-- Available data follows --
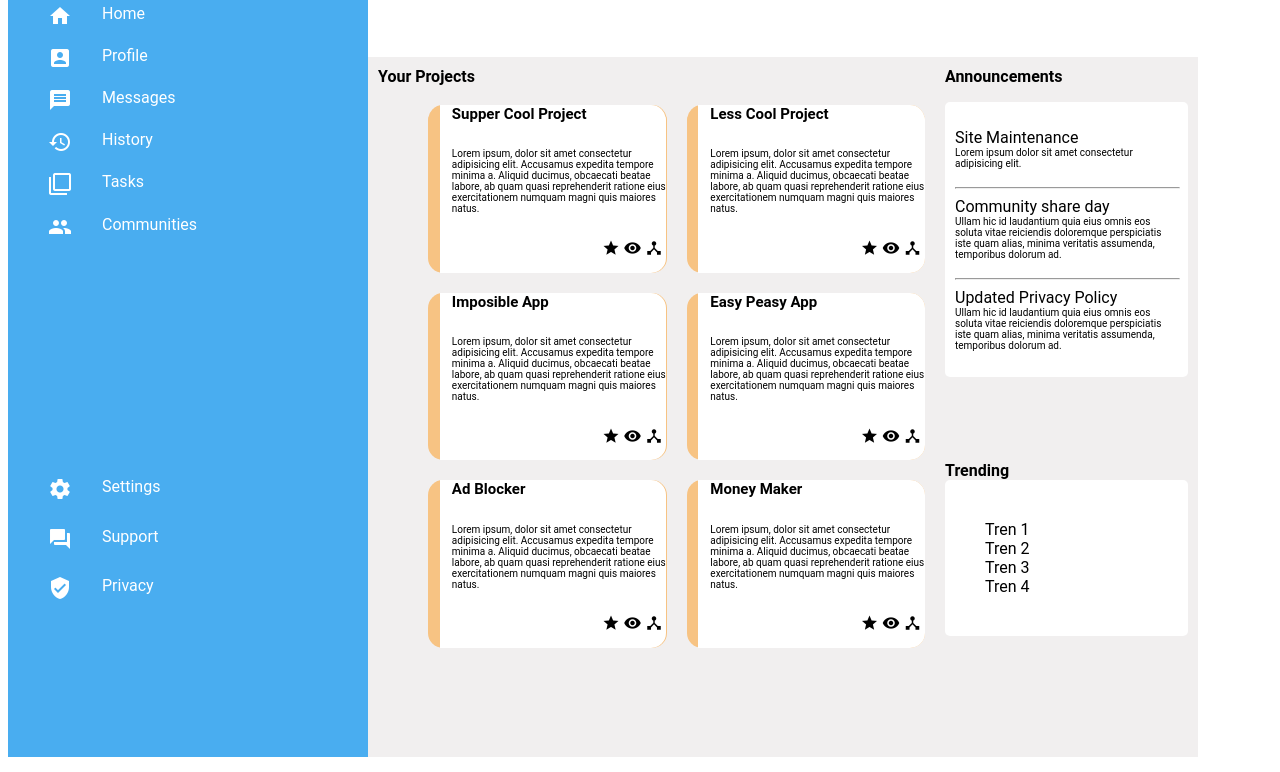
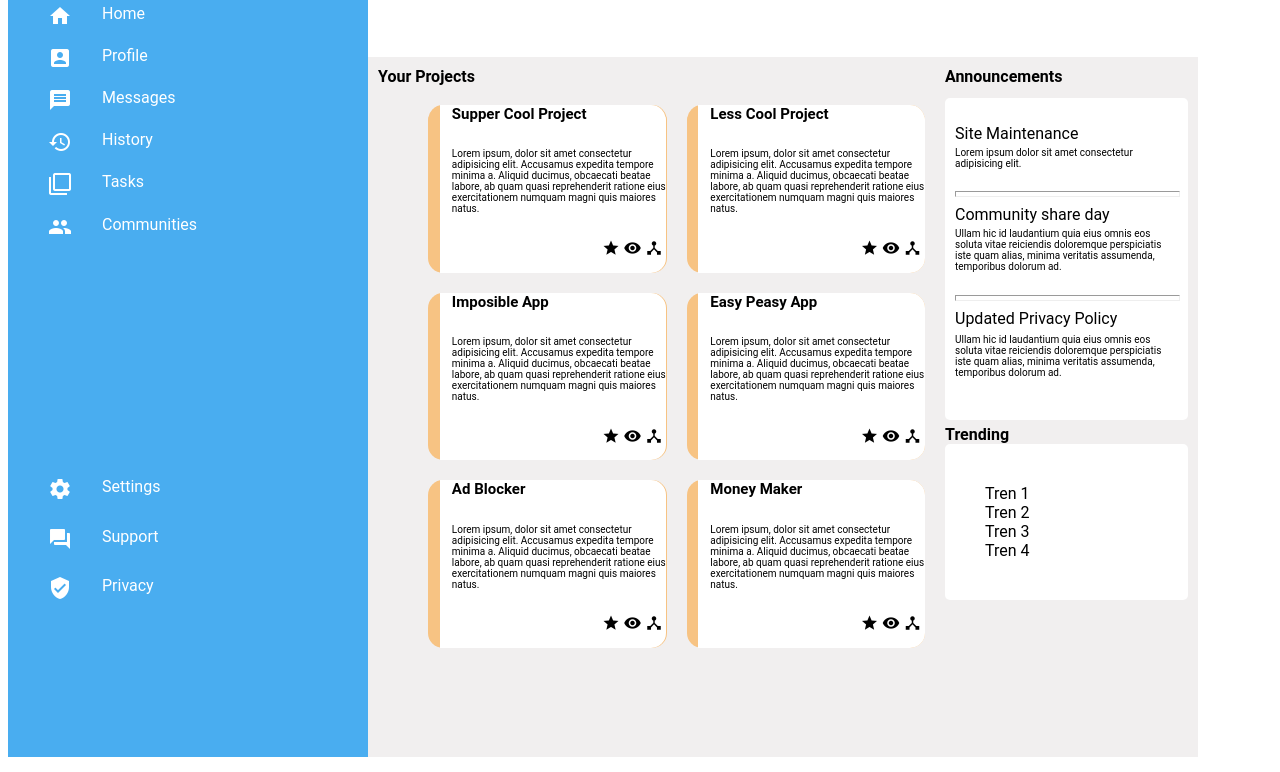
Before and after one commit to gustavobastian/simpleDashboard, a plain HTML site: page index.html in a window 1280 px wide. Shown: the part 138-910 px from the top of the page. Drawn offline with Linux system fonts and the light colour scheme.

Commit message:
other changes

```diff
--- a/style.css
+++ b/style.css
@@ -223,13 +223,13 @@ button{
     display: grid;
     resize: both;
     grid-template-columns: 100%;
-    grid-template-rows: 55% 20% 20%;
+    grid-template-rows: 50% 10% 30%;
 }
 .MainAnn{
     display: grid;
     resize: both;
     grid-template-columns: 100%;
-    grid-template-rows: 10% 70%;
+    grid-template-rows: 10% 90%;
     grid-gap:5px;
 }
 .Announcements{
```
-- Available data concluded --
__What is needed__:
Lines holding "template" in the listing above: report how many there are, with the number alone.

__Written response__:
6